Keep the images out while you set down the data exactly.

*** Data shown Section Begins ***

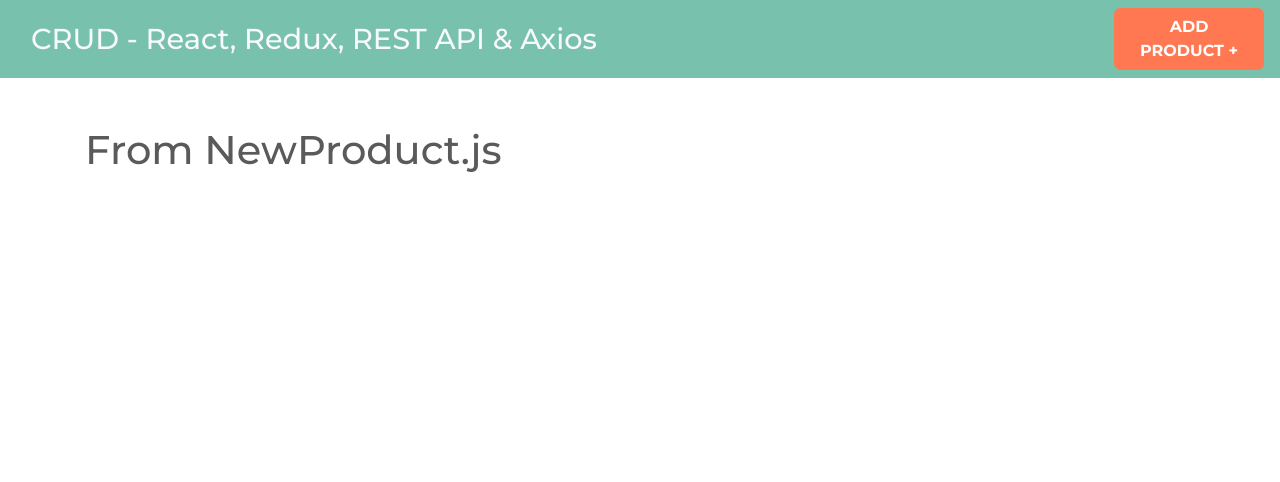
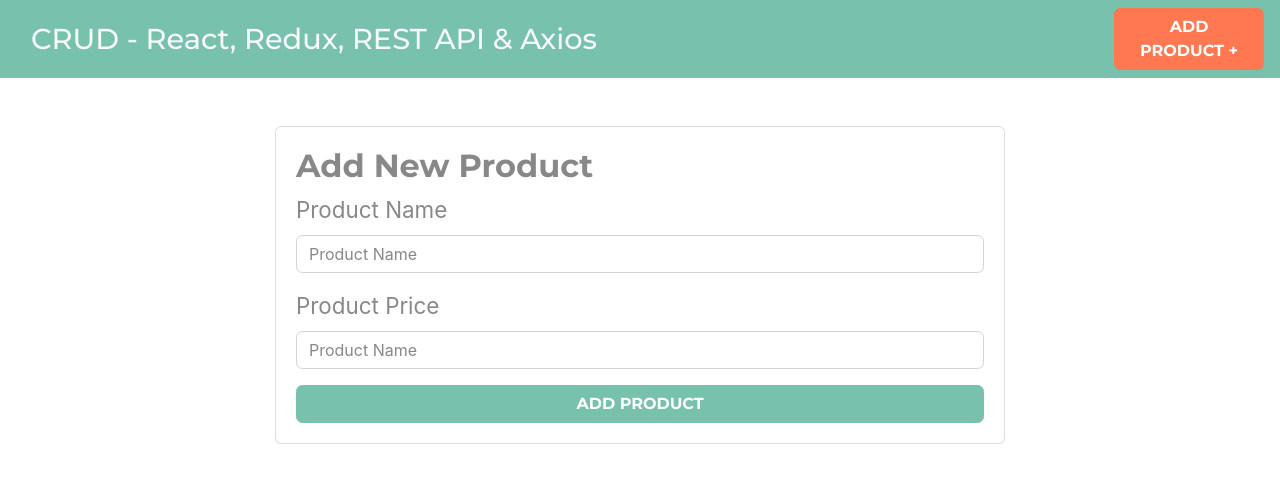
Before and after one commit to DiegoMutre/crud-redux, a React (Create React App) app: page /products/new in a window 1280 px wide. Shown: the top 482 px of the page. Built offline with nearby package versions, Linux system fonts and the light colour scheme.

Commit message:
feat: Create NewProduct.js jsx structure

```diff
--- a/src/components/NewProduct.js
+++ b/src/components/NewProduct.js
@@ -1,5 +1,43 @@
 const NewProduct = () => {
-    return <h1>From NewProduct.js</h1>;
+    return (
+        <div className="row justify-content-center">
+            <div className="col-md-8">
+                <div className="card">
+                    <div className="card-body">
+                        <h2 className="text-center-mb-4 font-weight-bold">
+                            Add New Product
+                        </h2>
+                        <form>
+                            <div className="form-group">
+                                <label>Product Name</label>
+                                <input
+                                    type="text"
+                                    className="form-control"
+                                    placeholder="Product Name"
+                                    name="name"
+                                />
+                            </div>
+                            <div className="form-group">
+                                <label>Product Price</label>
+                                <input
+                                    type="number"
+                                    className="form-control"
+                                    placeholder="Product Name"
+                                    name="price"
+                                />
+                            </div>
+                            <button
+                                type="submit"
+                                className="btn btn-primary font-weight-bold text-uppercase db-block w-100"
+                            >
+                                Add Product
+                            </button>
+                        </form>
+                    </div>
+                </div>
+            </div>
+        </div>
+    );
 };
 
 export default NewProduct;
```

*** Data shown Section Ends ***

#### Response area
Before and after one commit to DiegoMutre/crud-redux, a React (Create React App) app: page /products/new in a window 1280 px wide. Shown: the top 482 px of the page. Built offline with nearby package versions, Linux system fonts and the light colour scheme.

Commit message:
feat: Create NewProduct.js jsx structure

```diff
--- a/src/components/NewProduct.js
+++ b/src/components/NewProduct.js
@@ -1,5 +1,43 @@
 const NewProduct = () => {
-    return <h1>From NewProduct.js</h1>;
+    return (
+        <div className="row justify-content-center">
+            <div className="col-md-8">
+                <div className="card">
+                    <div className="card-body">
+                        <h2 className="text-center-mb-4 font-weight-bold">
+                            Add New Product
+                        </h2>
+                        <form>
+                            <div className="form-group">
+                                <label>Product Name</label>
+                                <input
+                                    type="text"
+                                    className="form-control"
+                                    placeholder="Product Name"
+                                    name="name"
+                                />
+                            </div>
+                            <div className="form-group">
+                                <label>Product Price</label>
+                                <input
+                                    type="number"
+                                    className="form-control"
+                                    placeholder="Product Name"
+                                    name="price"
+                                />
+                            </div>
+                            <button
+                                type="submit"
+                                className="btn btn-primary font-weight-bold text-uppercase db-block w-100"
+                            >
+                                Add Product
+                            </button>
+                        </form>
+                    </div>
+                </div>
+            </div>
+        </div>
+    );
 };
 
 export default NewProduct;
```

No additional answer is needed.